I love the idea of MLS widgets and Matt’s are great examples. What I most like about widgets is that they often rely upon APIs (application programming interfaces) that allow for other developers to modify the tools or even create their own. For example, at the core of many widgets is the use of some sort of syndication (RSS/Atom) feed. The data is made available through the syndication feed and the widget re-purposes or figures out a clever way to display the data.
This type of creativity relates directly to developing better broker tools. If brokers (or their developers) had access to easy to use MLS APIs, they could develop all sorts of cool things. RETS, of course, is an API to the MLS system but it’s not terribly easy to use and is what Robbie Paplin would say is pretty close to the metal. In other words, RETS provides access to the data and images from the MLS system but pretty much everything else is up to the developer.
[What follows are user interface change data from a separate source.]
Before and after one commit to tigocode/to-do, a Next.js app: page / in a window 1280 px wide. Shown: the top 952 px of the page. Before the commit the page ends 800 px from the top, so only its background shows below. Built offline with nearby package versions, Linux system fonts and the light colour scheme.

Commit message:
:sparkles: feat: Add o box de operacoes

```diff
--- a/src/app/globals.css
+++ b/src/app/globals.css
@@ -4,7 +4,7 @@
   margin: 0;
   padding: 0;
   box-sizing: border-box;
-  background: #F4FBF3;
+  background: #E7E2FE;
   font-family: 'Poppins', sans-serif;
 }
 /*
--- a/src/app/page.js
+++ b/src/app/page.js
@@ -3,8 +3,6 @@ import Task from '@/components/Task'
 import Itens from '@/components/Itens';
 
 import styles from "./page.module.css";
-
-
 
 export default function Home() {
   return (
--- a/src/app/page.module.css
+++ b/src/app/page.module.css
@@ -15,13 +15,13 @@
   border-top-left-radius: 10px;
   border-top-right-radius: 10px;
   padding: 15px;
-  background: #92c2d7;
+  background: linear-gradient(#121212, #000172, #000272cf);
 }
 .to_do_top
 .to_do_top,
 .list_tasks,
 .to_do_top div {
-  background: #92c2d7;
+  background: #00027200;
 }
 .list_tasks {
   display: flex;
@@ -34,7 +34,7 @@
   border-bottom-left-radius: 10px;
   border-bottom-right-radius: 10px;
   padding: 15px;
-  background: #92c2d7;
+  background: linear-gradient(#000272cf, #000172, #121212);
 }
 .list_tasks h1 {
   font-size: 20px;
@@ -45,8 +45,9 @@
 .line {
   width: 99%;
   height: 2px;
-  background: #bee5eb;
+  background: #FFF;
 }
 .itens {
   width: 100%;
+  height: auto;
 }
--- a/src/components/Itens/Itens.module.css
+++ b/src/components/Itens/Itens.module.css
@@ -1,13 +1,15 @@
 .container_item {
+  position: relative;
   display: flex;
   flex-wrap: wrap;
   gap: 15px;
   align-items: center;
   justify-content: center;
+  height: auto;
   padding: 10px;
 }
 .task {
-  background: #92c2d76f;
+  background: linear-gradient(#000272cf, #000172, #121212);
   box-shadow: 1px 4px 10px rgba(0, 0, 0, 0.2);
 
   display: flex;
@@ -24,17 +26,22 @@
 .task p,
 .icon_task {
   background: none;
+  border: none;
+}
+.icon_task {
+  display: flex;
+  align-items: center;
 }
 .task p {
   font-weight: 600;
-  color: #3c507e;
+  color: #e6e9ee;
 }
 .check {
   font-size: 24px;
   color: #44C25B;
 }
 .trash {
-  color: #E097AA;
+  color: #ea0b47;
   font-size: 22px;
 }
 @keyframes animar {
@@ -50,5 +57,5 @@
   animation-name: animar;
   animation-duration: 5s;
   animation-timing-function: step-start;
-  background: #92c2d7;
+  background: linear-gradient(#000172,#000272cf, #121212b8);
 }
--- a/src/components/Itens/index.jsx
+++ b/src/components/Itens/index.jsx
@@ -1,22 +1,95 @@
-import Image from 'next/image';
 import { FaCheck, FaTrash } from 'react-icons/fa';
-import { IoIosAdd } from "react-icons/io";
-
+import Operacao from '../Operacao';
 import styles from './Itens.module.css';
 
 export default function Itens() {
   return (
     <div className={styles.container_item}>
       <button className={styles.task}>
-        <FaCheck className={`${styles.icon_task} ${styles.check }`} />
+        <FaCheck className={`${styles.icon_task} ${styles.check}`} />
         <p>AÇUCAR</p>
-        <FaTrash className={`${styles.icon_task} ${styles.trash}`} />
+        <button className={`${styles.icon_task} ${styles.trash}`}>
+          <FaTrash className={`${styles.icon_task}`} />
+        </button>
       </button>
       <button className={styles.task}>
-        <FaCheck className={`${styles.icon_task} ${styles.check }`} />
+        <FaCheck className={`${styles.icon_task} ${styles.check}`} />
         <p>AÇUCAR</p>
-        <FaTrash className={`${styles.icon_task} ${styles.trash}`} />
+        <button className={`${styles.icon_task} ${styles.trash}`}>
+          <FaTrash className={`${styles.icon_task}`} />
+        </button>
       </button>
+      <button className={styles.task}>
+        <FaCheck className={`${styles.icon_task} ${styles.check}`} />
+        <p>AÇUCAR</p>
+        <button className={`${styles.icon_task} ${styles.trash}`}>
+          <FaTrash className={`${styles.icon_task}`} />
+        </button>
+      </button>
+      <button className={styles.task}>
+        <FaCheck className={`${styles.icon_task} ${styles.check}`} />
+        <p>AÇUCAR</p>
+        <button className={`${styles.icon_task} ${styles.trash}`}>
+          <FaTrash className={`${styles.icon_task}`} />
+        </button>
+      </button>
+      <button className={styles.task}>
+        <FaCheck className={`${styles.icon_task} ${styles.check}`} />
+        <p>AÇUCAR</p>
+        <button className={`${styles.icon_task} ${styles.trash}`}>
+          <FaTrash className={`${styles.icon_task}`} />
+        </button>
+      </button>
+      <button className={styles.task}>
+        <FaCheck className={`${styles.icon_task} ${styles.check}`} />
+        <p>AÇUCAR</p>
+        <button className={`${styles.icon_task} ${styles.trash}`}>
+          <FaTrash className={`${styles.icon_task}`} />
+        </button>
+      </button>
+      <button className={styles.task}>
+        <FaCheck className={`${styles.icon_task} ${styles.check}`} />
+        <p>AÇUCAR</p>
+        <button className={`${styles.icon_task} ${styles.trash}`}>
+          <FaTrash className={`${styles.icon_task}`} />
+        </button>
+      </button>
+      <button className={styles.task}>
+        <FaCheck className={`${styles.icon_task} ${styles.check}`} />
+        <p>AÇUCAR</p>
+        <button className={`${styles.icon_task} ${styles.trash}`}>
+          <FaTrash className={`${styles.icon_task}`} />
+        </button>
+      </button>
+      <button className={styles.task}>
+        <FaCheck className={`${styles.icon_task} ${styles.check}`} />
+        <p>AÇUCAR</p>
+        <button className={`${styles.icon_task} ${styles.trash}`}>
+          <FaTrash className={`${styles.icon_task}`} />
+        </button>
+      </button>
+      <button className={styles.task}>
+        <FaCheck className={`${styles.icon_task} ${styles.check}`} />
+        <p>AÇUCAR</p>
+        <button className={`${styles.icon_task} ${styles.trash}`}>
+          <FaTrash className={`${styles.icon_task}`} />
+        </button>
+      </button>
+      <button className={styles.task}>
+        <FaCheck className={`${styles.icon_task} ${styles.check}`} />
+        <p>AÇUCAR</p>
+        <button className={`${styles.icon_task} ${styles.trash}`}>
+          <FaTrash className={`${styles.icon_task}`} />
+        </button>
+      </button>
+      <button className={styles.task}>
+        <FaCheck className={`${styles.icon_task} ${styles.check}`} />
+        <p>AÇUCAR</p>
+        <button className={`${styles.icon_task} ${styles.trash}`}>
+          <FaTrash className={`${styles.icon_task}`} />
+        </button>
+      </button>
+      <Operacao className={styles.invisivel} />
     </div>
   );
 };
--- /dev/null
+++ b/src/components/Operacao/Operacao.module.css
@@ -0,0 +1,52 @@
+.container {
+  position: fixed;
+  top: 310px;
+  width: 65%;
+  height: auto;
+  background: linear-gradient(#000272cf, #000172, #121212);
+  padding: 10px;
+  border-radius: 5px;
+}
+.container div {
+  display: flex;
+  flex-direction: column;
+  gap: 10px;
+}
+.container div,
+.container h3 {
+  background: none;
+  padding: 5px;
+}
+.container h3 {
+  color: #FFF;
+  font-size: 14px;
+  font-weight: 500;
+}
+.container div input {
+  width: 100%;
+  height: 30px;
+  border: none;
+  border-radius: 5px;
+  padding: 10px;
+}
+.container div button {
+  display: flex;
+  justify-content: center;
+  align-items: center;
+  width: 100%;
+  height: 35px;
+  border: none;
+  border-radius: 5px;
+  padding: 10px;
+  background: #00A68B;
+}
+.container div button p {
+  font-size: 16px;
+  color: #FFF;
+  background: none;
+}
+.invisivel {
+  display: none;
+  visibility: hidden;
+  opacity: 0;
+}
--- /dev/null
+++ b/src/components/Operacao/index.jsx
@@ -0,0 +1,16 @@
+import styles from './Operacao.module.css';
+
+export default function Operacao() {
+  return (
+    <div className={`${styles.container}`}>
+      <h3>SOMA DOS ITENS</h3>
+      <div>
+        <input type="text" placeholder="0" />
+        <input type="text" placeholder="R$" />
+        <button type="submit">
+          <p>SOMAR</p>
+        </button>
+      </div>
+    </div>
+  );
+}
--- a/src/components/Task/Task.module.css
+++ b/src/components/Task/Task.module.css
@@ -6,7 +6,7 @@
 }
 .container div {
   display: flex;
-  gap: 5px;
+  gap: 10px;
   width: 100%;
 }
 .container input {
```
What I think is the future are RESTful MLS systems with excellent APIs that allow for all kinds of new ideas and developments by brokers to allow them to differentiate themselves. Brokers could then develop widgets and all sorts of other cool stuff. I think this also is the right vision for the NAR’s Gateway/TREC/[new name coming soon]. From Mark Lesswing’s comment on my last post about the Gateway, NAR can’t develop another public-facing search engine outside of Realtor.com, but I don’t think that would prohibit [New Name] from developing an API that would allow brokers to do that. Then imagine an API that not only does listing searches but also exposes through simple requests all sorts of statistics, graphs, heat maps and what otherwise would be complex data-warehousing type queries. Bloggers with a bit of coding skills would be in heaven, creating all sorts of market analyses for their customers and the public.
The key to all of this, however, is developing the API with an excellent permission model. The MLS aggregation is built on cooperation among competitors and the type of creative freedom fostered by a more open API needs to work within that model of cooperation. However, I’m convinced it can be done and that such tools would re-empower brokers to compete at an even higher level. I’m also convinced that fostering such competition is the role of the MLS and that cooperation is a necessary part of that competition.